Uplifting, multi-modal, and expressing hope amid challenging times, the exhibition “Illuminate” by Springboard Arts Chicago—one of Wicker Park’s latest arts tenants—brought a timely curation of fresh artworks to the gallery’s opening in November 2020 through February 2021. This spring, the gallery has built off its inaugural exhibition with a new exhibit, “Momentum,” which embraces the challenges that “Illuminate” brought to light, using them as a catalyst of change and for fueling forward motion.
“We had to keep moving forward. We’re in a time in our world when there are lots of walls put up; we’re stopped sometimes, because COVID is stopping us and all sorts of things that we would have never experienced before,” said Donna Van Eekeren, chief executive officer and president of Springboard Arts Chicago in Chicago, Illinois. “We’re going to keep moving forward and giving artists the opportunity to sell their work and besides that, I really think people are in their homes more and need something like this in their homes.”
Within “Momentum,” which debuted March 1, 2021 and will culminate May 24, 2021 themes of movement are visually depicted in the artists’ work as well as their particular subject matters, which often reflect on evolving environments, phases of life, and the steady pursuit of a joyful future.
A varied collection of works spanning mediums such as oils, watercolor, layered photography, and sculpture compose the “Momentum” body of work. Mee Shim’s large-format work of acrylic on canvas, “Turquoise Wind,” depicts a portrait of internal movement and drive, while Lisa Levine’s curation of archival pigment prints patch the frequencies of multiple realities into one work of art.

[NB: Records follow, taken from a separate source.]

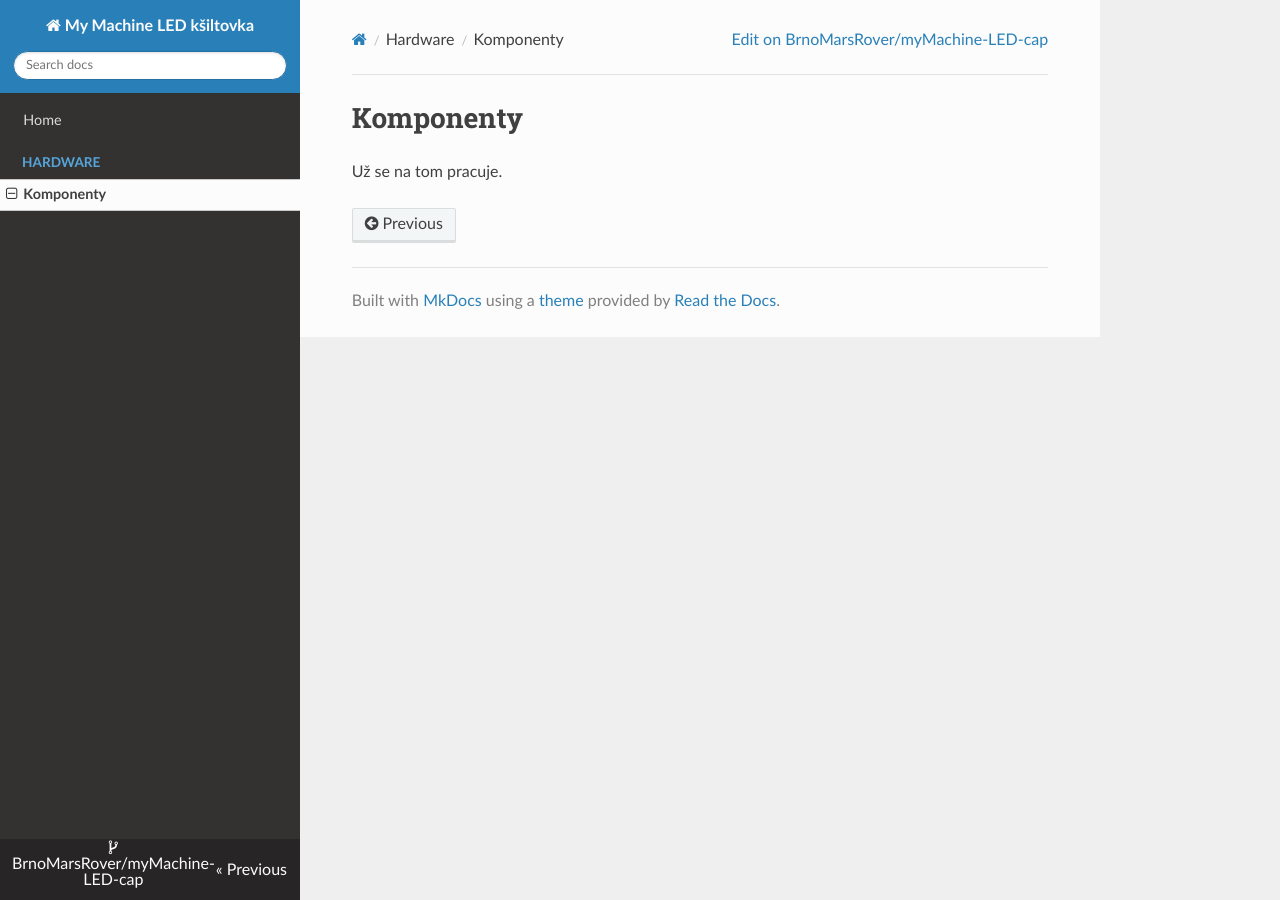
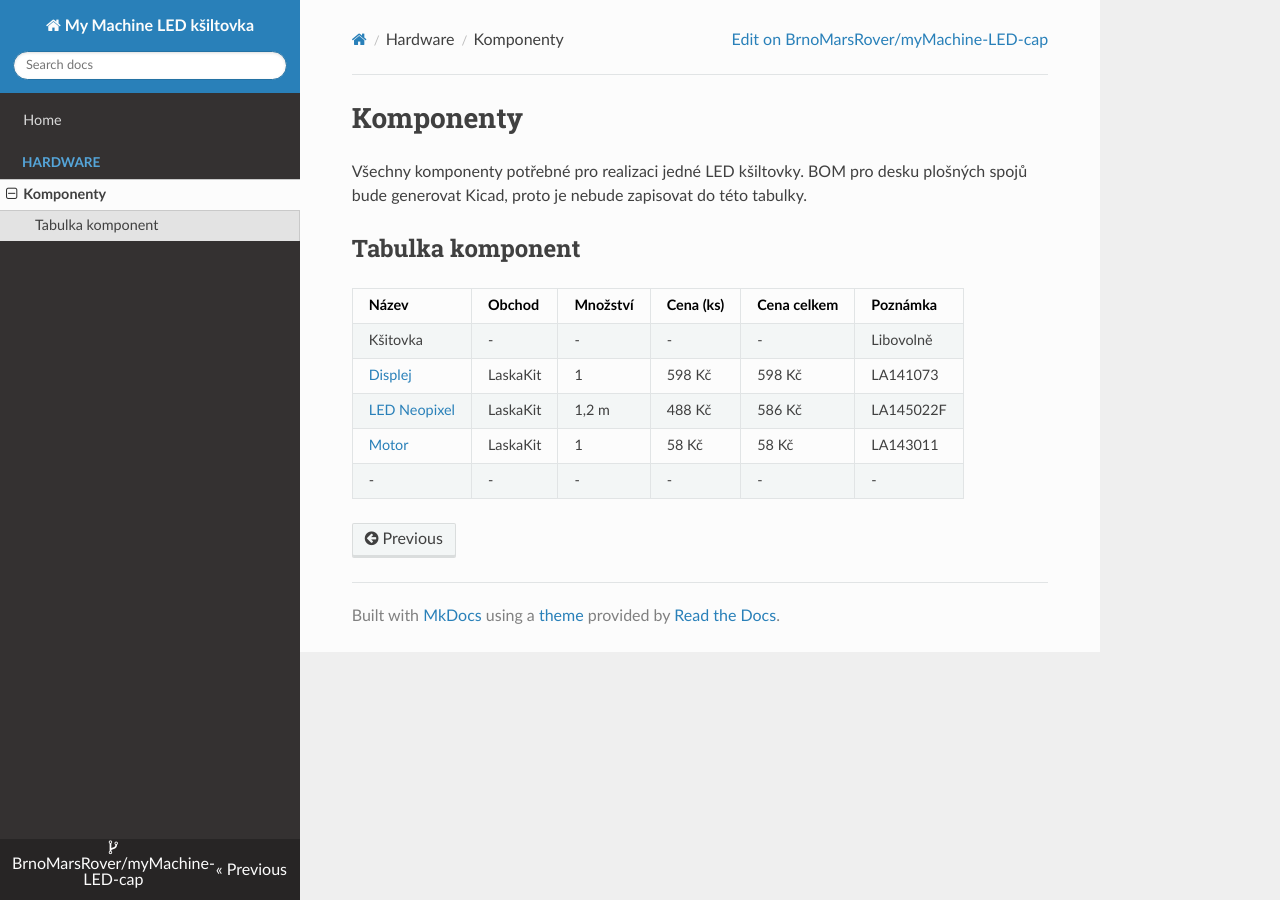
Before and after one commit to BrnoMarsRover/myMachine-LED-cap, an MkDocs documentation site: the page built from docs/hardware/komponenty.md, in a window 1280 px wide. Built offline with MkDocs 1.6.1, drawn with Linux system fonts in a browser that asks for light colours; nearby versions of some CDN libraries.

Commit message:
Add table of components

```diff
--- a/docs/hardware/komponenty.md
+++ b/docs/hardware/komponenty.md
@@ -1,3 +1,11 @@
 # Komponenty
+Všechny komponenty potřebné pro realizaci jedné LED kšiltovky. BOM pro desku plošných spojů bude generovat Kicad, proto je nebude zapisovat do této tabulky.
 
-Už se na tom pracuje.
+## Tabulka komponent
+| Název | Obchod | Množství | Cena (ks) | Cena celkem | Poznámka |
+|-------|--------|----------|-----------|-------------|----------|
+|Kšitovka|-|-|-|-|Libovolně|
+|[Displej](https://www.laskakit.cz/en/4-0--480x320-tft-displej--st7796--spi--dotykovy/)|LaskaKit|1|598 Kč|598 Kč|LA141073|
+|[LED Neopixel](https://www.laskakit.cz/en/led-pasek-neopixel-ws2812b-144led-m-ip65-1m-cerny/?utm_source=google&utm_medium=cpc&utm_campaign=1_PLA_All_ROAS_%5BCZ%5D_tROAS_600%2F500&utm_id=1371265813&gad_source=1&gad_campaignid=1371265813&gbraid=0AAAAADPjitIueCNChxL4Y545pPkBaFS2a&gclid=Cj0KCQiA_8TJBhDNARIsAPX5qxSiWFBwfPPienp5ZWqcza1n9ikFo_yKG8FrUtmlRCfcvK896C5o-04aAqs_EALw_wcB)|LaskaKit|1,2 m|488 Kč|586 Kč|LA145022F|
+|[Motor](https://www.laskakit.cz/en/modul-ventilatoru-l9110/?utm_source=google&utm_medium=cpc&utm_campaign=1_PLA_All_ROAS_%5BCZ%5D_tROAS_600%2F500&utm_id=1371265813&gad_source=1&gad_campaignid=1371265813&gbraid=0AAAAADPjitIueCNChxL4Y545pPkBaFS2a&gclid=Cj0KCQiA_8TJBhDNARIsAPX5qxTDYIWQUjC-HdZea7n2kmVxkPsQUx4N0j7z8rF1HOepVL43pADCdH4aAu8vEALw_wcB)|LaskaKit|1|58 Kč|58 Kč|LA143011|
+|-|-|-|-|-|-|
```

The exhibit also boasts works by Shelley Gilchrist, Tom Flanagan, Linda Emmerman, Ellen Holtzblatt, Beverly Kedzior, Jane Michalski, Laura Foster Nicholson, Lauri Novak, Raul Ortiz, Corinne D. Peterson, Corey Postiglione, Beth Shadur, and Jeff Stevenson. Each work speaks to overarching themes of momentum whether conceptual—as seen in Raul Ortiz’s works of print-making-inspired paintings which shape several images—or more literally depictive, such as in Beth Shadur’s “The Hidden Spirit (Theodore Roosevelt),” which utilizes watercolor and mixed-media to show migrations across a collage of natural topographies.
“I love the fact that they’re different, but the quality of work is the same. I feel very fortunate to have found as many wonderful artists we did,” Van Eekeren said.
In all, Springboard Arts hosts works by about 40 artists in varying mediums, and it sustains an overarching mission—born in the thick of pandemic last fall—to encourage, educate, and provide opportunity for both creator and collector. As with other forms of interior design and artistic curation, Van Eekeren notices a unique opportunity for art supporters and creatives to cultivate their relationships with art and design in the current climate.
“Artists inspire us to think differently and I think that the timing for this—even though I would like this not to have happened—is really good for people to actually buy art,” Van Eekeren said.
Especially as people spend more time around the home, noticing space and ways for art to change an interior atmosphere, there is more room for uplifting visual messages in day-to-day operation on the ends of artist and art observer.
“I think the role [of art] is to uplift you, because you’re looking at something beautiful. Another thing is that artists themselves will come out of this with a new way of looking at the world, so I’ll be interested to see what art evolves out of this period,” Van Eekeren added.
To sample this current cohort of Springboard Arts artists, visitors can schedule free, 45-minute visits to the gallery online during the “Momentum” exhibit run until May 25th. The staggered approach serves preventative measures for COVID-19, which work to limit the number of guests inside the gallery at one time.
Text: R. Collins
Photography: Springboard Arts Chicago
Featured artists: Lisa, Levine, Mee Shim, Jeff Stevenson